Picture the last time that you were at the supermarket. All around you were countless products, all housed in different forms of packaging. More than likely, you noticed a large number of goods packaged in boxes, but you may not have noticed that on those boxes were various descriptions of ingredients, net weight, lot codes, and more. Given how ubiquitous these markings are, it shouldn’t be too surprising that many of them are required by law.
However, what may be surprising is the great diversity in box labeling requirements that vary between industries—most notably, for those working in the food packaging and personal care/cosmetics industries. The Federal Food and Drug Administration (FDA) has created specific regulations dictating what information must be included on product packaging, with fines ranging from hundreds to tens of thousands of dollars depending on the infraction.
Consequently, organizations must stay well-versed on today’s box labeling requirements so that their products display all of the necessary information to accommodate federal guidelines and customers alike. This article will explore the basics of what to include on these labels, as well as detail the notable additions that are required of those in the food and cosmetic industries. This knowledge will provide confidence that your operation won’t experience supply chain issues or legal trouble.
Essential Box Labeling Requirements
Depending on the product type, packages adhere to different regulations regarding what label markings are required. When containers hold goods that are sold in a retail environment based on weight, measure, or count, they must adhere to one specific law: The Fair Packaging and Labeling Act (FPLA).
Enacted in 1967, the FPLA sets basic requirements for what information needs to be included on consumer commodity packaging. This legislation aims to create easy value comparisons and prevent deceptive packaging. To do this, the FPLA requires that all packages carrying commodities bear labels that include the following:
- An identification of the commodity inside the package.
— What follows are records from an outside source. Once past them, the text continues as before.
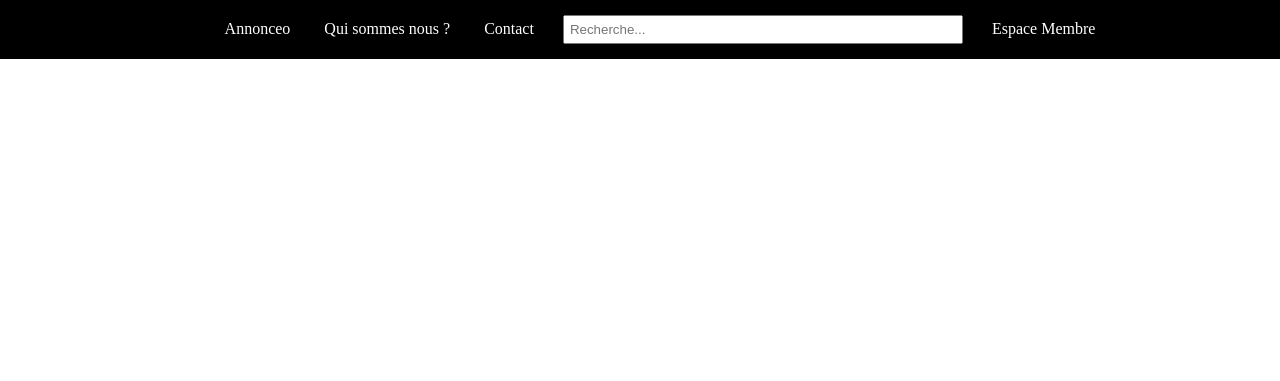
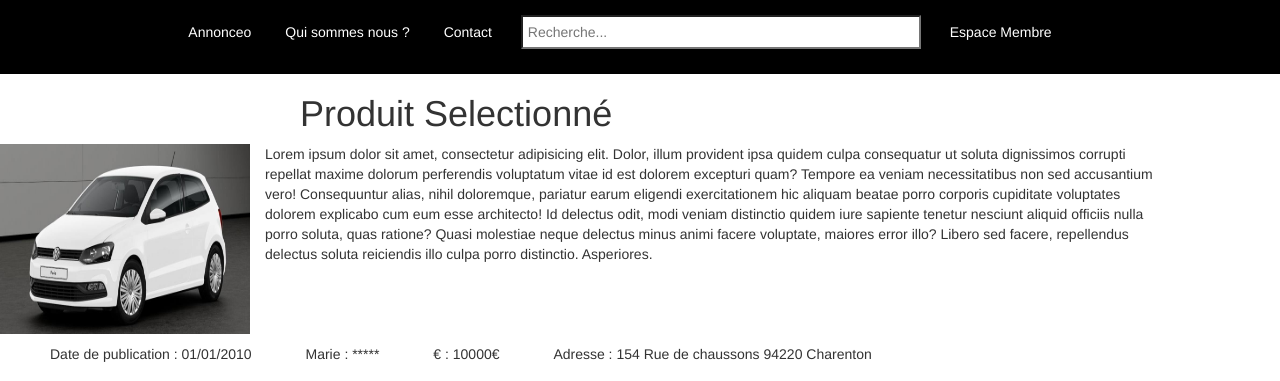
Before and after one commit to Yoan28/projet-annonceo, a PHP site: page /ficheAnnonce.php in a window 1280 px wide. Shown: the top 381 px of the page. Run offline with PHP 8.4, Linux system fonts and the light colour scheme; some libraries are stand-ins or nearby versions.

Commit message:
JeudiSoirAvantDePartir

```diff
--- a/ficheAnnonce.php
+++ b/ficheAnnonce.php
@@ -3,6 +3,43 @@
 ?>
 
 
+	<h1 id="titrePageFicheAnnonce">Produit Selectionné</h1>
+
+	<div class="conteneurFlex">
+
+		<!-- Image du produit assez grande -->
+		<img src="inc/img/polo-blanche.jpg" width='250px' height='190px'>
+		<p>
+			Lorem ipsum dolor sit amet, consectetur adipisicing elit. Dolor, illum provident ipsa quidem culpa consequatur ut soluta dignissimos corrupti repellat maxime dolorum perferendis voluptatum vitae id est dolorem excepturi quam? Tempore ea veniam necessitatibus non sed accusantium vero! Consequuntur alias, nihil doloremque, pariatur earum eligendi exercitationem hic aliquam beatae porro corporis cupiditate voluptates dolorem explicabo cum eum esse architecto! Id delectus odit, modi veniam distinctio quidem iure sapiente tenetur nesciunt aliquid officiis nulla porro soluta, quas ratione? Quasi molestiae neque delectus minus animi facere voluptate, maiores error illo? Libero sed facere, repellendus delectus soluta reiciendis illo culpa porro distinctio. Asperiores.
+		</p>
+	</div>
+
+	<!-- Petites infos sous le produit -->
+	<ul id="infosProduitPageFicheAnnonce">
+		<li>Date de publication : 01/01/2010</li>
+		<li>Marie : *****</li>
+		<li>€ : 10000€</li>
+		<li>Adresse : 154 Rue de chaussons 94220 Charenton</li>
+	</ul>
+
+	<!-- Map google geooloc -->
+	<iframe
+		src="https://www.google.com/maps/embed?pb=!1m18!1m12!1m3!1d2626.594591966316!2d2.402590016027467!3d48.82779617928449!2m3!1f0!2f0!3f0!3m2!1i1024!2i768!4f13.1!3m3!1m2!1s0x47e6725970538403%3A0x949e3b28d8b18854!2s154+Rue+de+Paris%2C+94220+Charenton-le-Pont!5e0!3m2!1sfr!2sfr!4v1498140006776" allowfullscreen>
+	</iframe>
+
+	<h2>Autres Annonces</h2>
+	<div id="autresAnnonces">
+		<img src="inc/img/polo-blanche.jpg" width='22%' height="200px">
+		<img src="inc/img/polo-blanche.jpg" width='22%' height="200px">
+		<img src="inc/img/polo-blanche.jpg" width='22%' height="200px">
+		<img src="inc/img/polo-blanche.jpg" width='22%' height="200px">
+	</div>
+
+	<div id="liensEnBas">
+		<a href="commentaire.php">Déposer un commentaire ou une note</a>
+		<a href="annonces.php">Retour vers les annonces</a>
+	</div>
+
 
 <?php
 	require_once('inc/bas.inc.php');
--- a/inc/css/style.css
+++ b/inc/css/style.css
@@ -56,14 +56,14 @@ footer{
 
 /*DEBUT EDOUARD*/
 
-	.conteneurSection
+	/* Page haut */
+	.conteneur
 	{
-		margin:0 auto;
+		margin:0;
 		width: 1170px;
-		display: flex;
-		min-height: 775px;
 	}
 
+	/* Page acceuil */
 	#formGauchePageAccueil
 	{
 		width: 25%;
@@ -74,4 +74,50 @@ footer{
 		width: 75%;
 	}
 
+	/* Page acceuil et fiche annonce */
+	.conteneurFlex
+	{
+		display: flex;
+	}
+
+	/* Page fiche annonce */
+
+	#titrePageFicheAnnonce
+	{
+		margin-left: 300px;
+	}
+
+	iframe
+	{
+		width:100%;
+	}
+
+	.conteneurFlex > img
+	{
+		margin-right: 15px;
+	}
+
+	#infosProduitPageFicheAnnonce li
+	{
+		display: inline-block;
+		margin-right: 30px;
+	}
+
+	#autresAnnonces
+	{
+		display: flex;
+    	justify-content: space-around;
+    	background: #F5F5F5;
+    	margin-bottom: 20px;
+	}
+
+	#liensEnBas
+	{
+		display: flex;
+    	justify-content: space-between;
+       	background: #F5F5F5;
+     	margin-bottom: 20px;
+     	padding: 10px;
+	}
+
 /*FIN EDOUARD*/
--- a/inc/haut.inc.php
+++ b/inc/haut.inc.php
@@ -4,6 +4,11 @@
 	<meta charset="UTF-8">
 	<title>Mon site</title>
 	<link rel="stylesheet" type="text/css" href="/projet-annonceo/inc/css/style.css">
+	<!-- jQuery -->
+	<script src="https://ajax.googleapis.com/ajax/libs/jquery/3.2.1/jquery.min.js"></script>
+	<!-- Bootstrap -->
+	<link rel="stylesheet" href="https://maxcdn.bootstrapcdn.com/bootstrap/3.3.7/css/bootstrap.min.css" integrity="sha384-BVYiiSIFeK1dGmJRAkycuHAHRg32OmUcww7on3RYdg4Va+PmSTsz/K68vbdEjh4u" crossorigin="anonymous">
+	<script src="https://maxcdn.bootstrapcdn.com/bootstrap/3.3.7/js/bootstrap.min.js" integrity="sha384-Tc5IQib027qvyjSMfHjOMaLkfuWVxZxUPnCJA7l2mCWNIpG9mGCD8wGNIcPD7Txa" crossorigin="anonymous"></script>
 </head>
 
 <body>
@@ -22,4 +27,4 @@
 	</header>
 
 	<section>
-		<div class="conteneurSection">
+		<div class="conteneur">
```
Also changed, not shown: deposerAnnonce.php (added, +54 -0 lines), index.php (+6 -2 lines).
- The title and location of the original manufacturer, packaging facility, or distributor.
- The net quantity of the commodity’s contents in terms of numerical count, measure, or weight, depending on what’s most applicable
Enforced by the Federal Trade Commission, the FPLA’s regulations apply to an incredibly wide variety of products. However, for many other goods such as food and cosmetics, additional rules apply from other governing agencies.
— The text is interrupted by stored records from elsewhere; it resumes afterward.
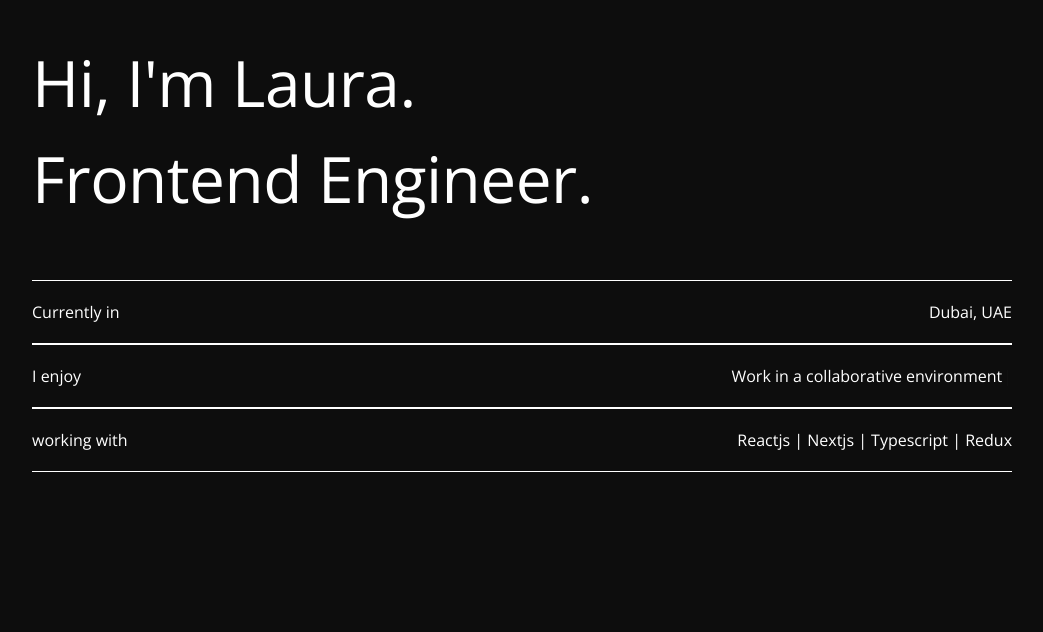
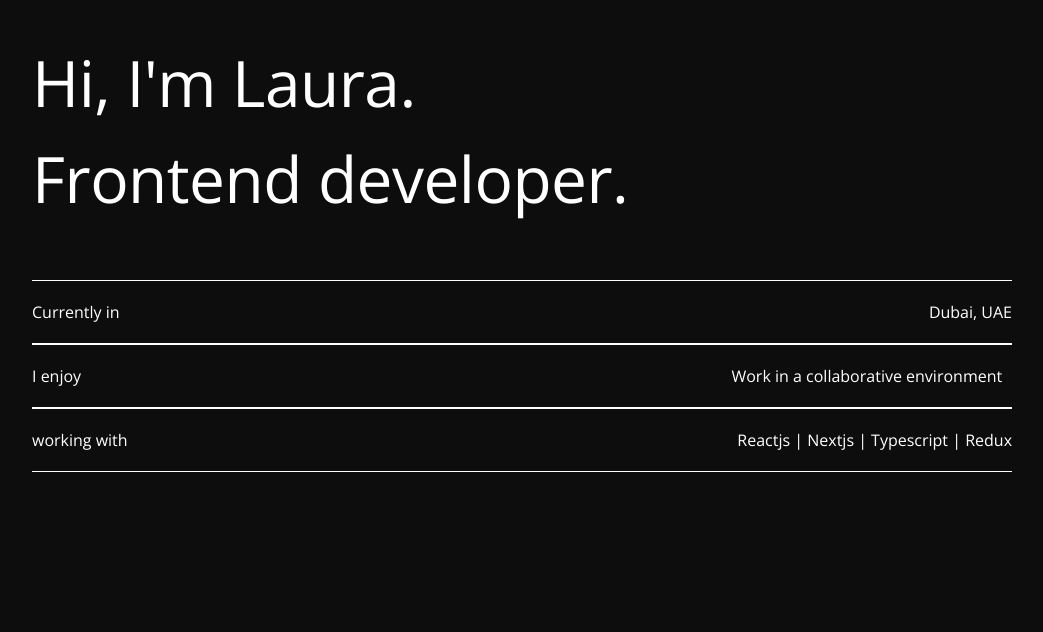
Before and after one commit to lalidiaz/lauradev, a React (Create React App) app: page / in a window 1280 px wide. Shown: the part 168-800 px from the top of the page, without its empty margins (118-1161 px from the left). Built offline with nearby package versions, Linux system fonts and the light colour scheme.

Commit message:
change engineer | developer

```diff
--- a/src/App.js
+++ b/src/App.js
@@ -13,7 +13,6 @@ function App() {
 
   const greetingAnimation = useAnimation();
   const skillsAnimation = useAnimation();
-  const blogAnimation = useAnimation();
   const contactAnimation = useAnimation();
   const projectsAnimation = useAnimation();
   const aboutAnimation = useAnimation();
@@ -120,7 +119,7 @@ function App() {
             }}
           >
             Hi, I'm Laura. <br />
-            Frontend Engineer.
+            Frontend developer.
           </motion.h1>
           <motion.div
             className="grid"
```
This next section will explore how these extra requirements impact those working in different areas of the food and cosmetics industries.
Additional Box Labeling Requirements for Food and Cosmetics
For all cosmetics and most packaged food, the FPLA still applies. In addition to these regulations, the FDA has a host of statutes requiring supplementary information. Many states have also applied dating requirements that specifically apply to meat, poultry, and egg products.
Here’s a brief overview of what these industries need to consider when labeling merchandise:
Extra Label Requirements for the Cosmetic Industry:
Passed by Congress in 1938, the Federal Food, Drug, and Cosmetic Act (FD&C) gives the FDA authority to oversee the safe production and labeling of all food, drug, cosmetics, and medical devices. It defines all cosmetics as products that are intended to cleanse, beautify, or alter the appearance of the human body (with the notable exception of soap).
Backed by the threat of fines and legal action, the FD&C requires that all cosmetic products display the following information on their labels:
- Directions on how to safely use the product.
- Warnings for any potential side effects.
- A list of all included ingredients.
- The § 740.10 warning.
Alongside these descriptions, all of the information mandated by the FPLA must be included, as well.
Extra Label Requirements for the Food Industry:
Under Chapter IV of the FD&C, it is stated that food products must display all of the information listed in the FPLA (i.e., food identification, manufacturer identity, and net quantity) on the most visible area of the package. This section also requires the following information be included on an information panel created on the side of the package:
- A full list of all ingredients used within the product arranged in descending order of weight.
- A “Nutrition Facts” label containing a calorie count and a list of the daily value of nutrients required in 21 CFR 101.9(c).
For any product containing a major allergen, the Food Allergen Labeling and Consumer Protection Act of 2004 requires the explicit mention of the allergen by its most commonly used name. These allergens include:
- Crustacean shellfish
- Tree nuts
The FDA’s label requirements do extend to meat, poultry, and egg products, and these goods are also often subject to additional regulations stemming from individual state governments. While these regulations vary to a large degree, they generally require date coding of some type, whether that takes the form of a “best-by date,” a packaging date, or lot code.
Additionally, federal law mandates that producers of infant formula must include a “use-by” date on their product labels.
Find the Right Equipment to Meet Your Box Labeling Requirements
To meet industry standards and abide by federal regulations, your operation needs to be well-versed on what codes must be included on your product packaging. Given how important this task is, you need to be sure you have the right equipment and ink to reliably get the job done without error. Here at InkJet, Inc., our print and apply labelers and other industrial printers are designed for maximum reliability to consistently print high-quality, legible codes.
For more information on box labeling requirements and how to meet them, how to encode your specific products, what printer is best for your unique operation, or anything else, contact InkJet, Inc. online or by phone at 1-(800) 280-3245. Our expert team is ready with answers.